WASHINGTON — Earlier this week, US Senator Michael Bennet (D-Colo.) asked the inspector generals for the US Department of Agriculture and the US Department of Labor to investigate federal actions that might have contributed to the spread of COVID-19 in meat processing facilities.
In his letter to the two agencies, Bennet wanted government officials to investigate what steps the federal government did to prevent the spread of the virus inside the facilities.
“Specifically, I ask that you review steps the federal government took to prevent the spread of COVID-19 in these plants and how the President’s use of the Defense Production Act for meat processing facilities may have affected the health and wellbeing of workers,” the letter said.
In late April, President Trump issued an executive order to keep meat processing plants open to hold off possible shortages of beef, pork, chicken and other meats, calling them critical infrastructure.
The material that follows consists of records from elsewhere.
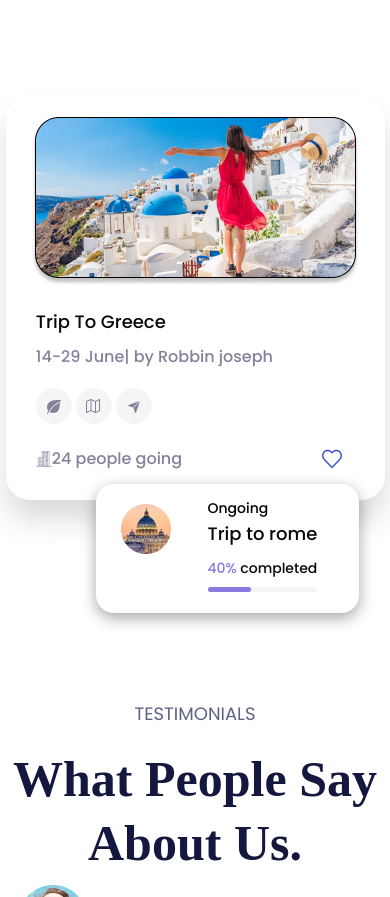
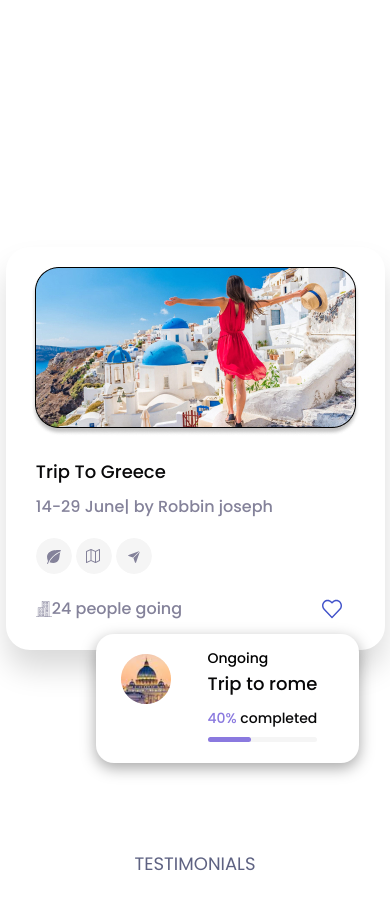
Before and after one commit to Rostyk-Mandryk/jadoo-travel, a website: page index.html in a window 390 px wide. Shown: the part 4910-5807 px from the top of the page. Drawn offline with nearby package versions, Linux system fonts and the light colour scheme; a web font is replaced by a local one.

Commit message:
Add media for Section 4 and 5

```diff
--- a/styles/style.scss
+++ b/styles/style.scss
@@ -377,7 +377,7 @@ body {
     &_card {
         border-radius: 1.5rem;
         box-shadow: 0 20px 30px -1px rgba(0, 0, 0, 0.15);
-        margin-top: 100px;
+        margin-top: 264px;
         position: relative;
         &_girl {
             cursor: pointer;
@@ -518,6 +518,11 @@ body {
                 bottom: -113px;
                 right: 26px;
             }
+        }
+    }
+    @media (max-width: 1200px) {
+        &_card {
+            margin-top: 250px;
         }
     }
 }
```
Also changed, not shown: styles/style.css.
Later, Bennet asked for a review of the federal response, including the use of voluntary health and safety standards at plants, the federal government’s communication with local authorities and the meat industry, where USDA inspectors went during the outbreak and whether USDA inspectors were provided proper personal protective equipment.
Bennet noted that his home state of Colorado has seen 447 cases and 10 deaths associated with meat processing plants, according to state health officials. The largest outbreak in Colorado was at the JBS USA beef production facility in Greeley.
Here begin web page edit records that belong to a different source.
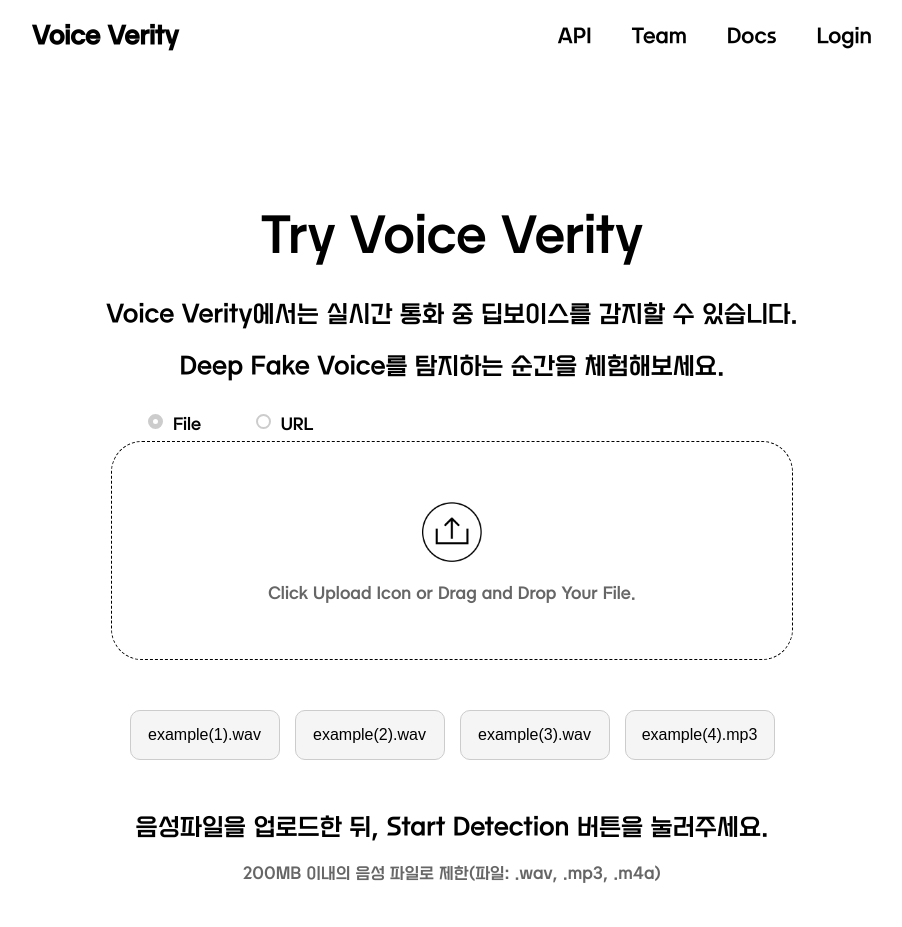
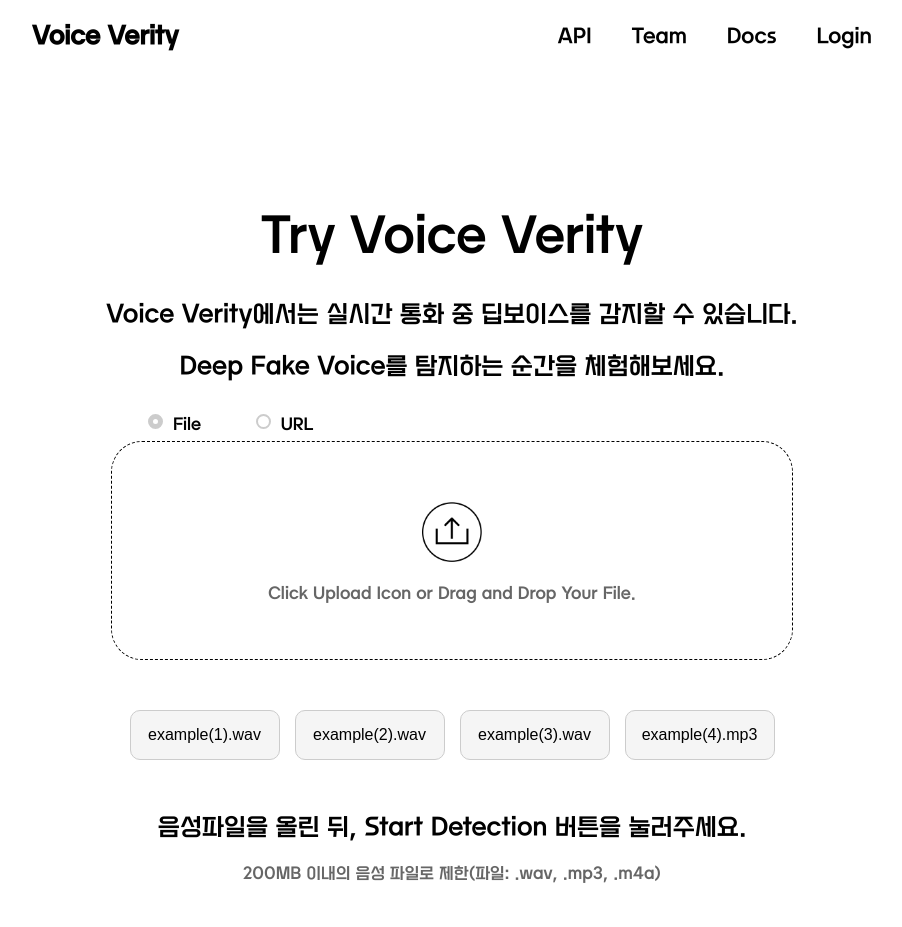
Before and after one commit to kyudori/KT_AIVLE_School_Big_Project, a Next.js app in the folder frontend/: page /try in a window 1280 px wide. Shown: the top 927 px of the page, without its empty margins (188-1090 px from the left). Built offline with nearby package versions, Linux system fonts and the light colour scheme.

Commit message:
try 맞춤법

```diff
--- a/frontend/pages/try.js
+++ b/frontend/pages/try.js
@@ -662,7 +662,7 @@ export default function TryVoice() {
               <div style={{ margin: "50px" }}>
                 <h2>
                   {inputType === "file"
-                    ? "음성파일을 업로드한 뒤, Start Detection 버튼을 눌러주세요."
+                    ? "음성파일을 올린 뒤, Start Detection 버튼을 눌러주세요."
                     : "URL을 입력한 뒤, Start Detection 버튼을 눌러주세요."}{" "}
                 </h2>
                 <p style={{ color: "#666" }}>
```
In a recent report, the Centers for Disease Control and Prevention said that at least 16,200 workers in meat and poultry processing plants in 23 states contracted COVID-19 by the end of May, with 86 people dying.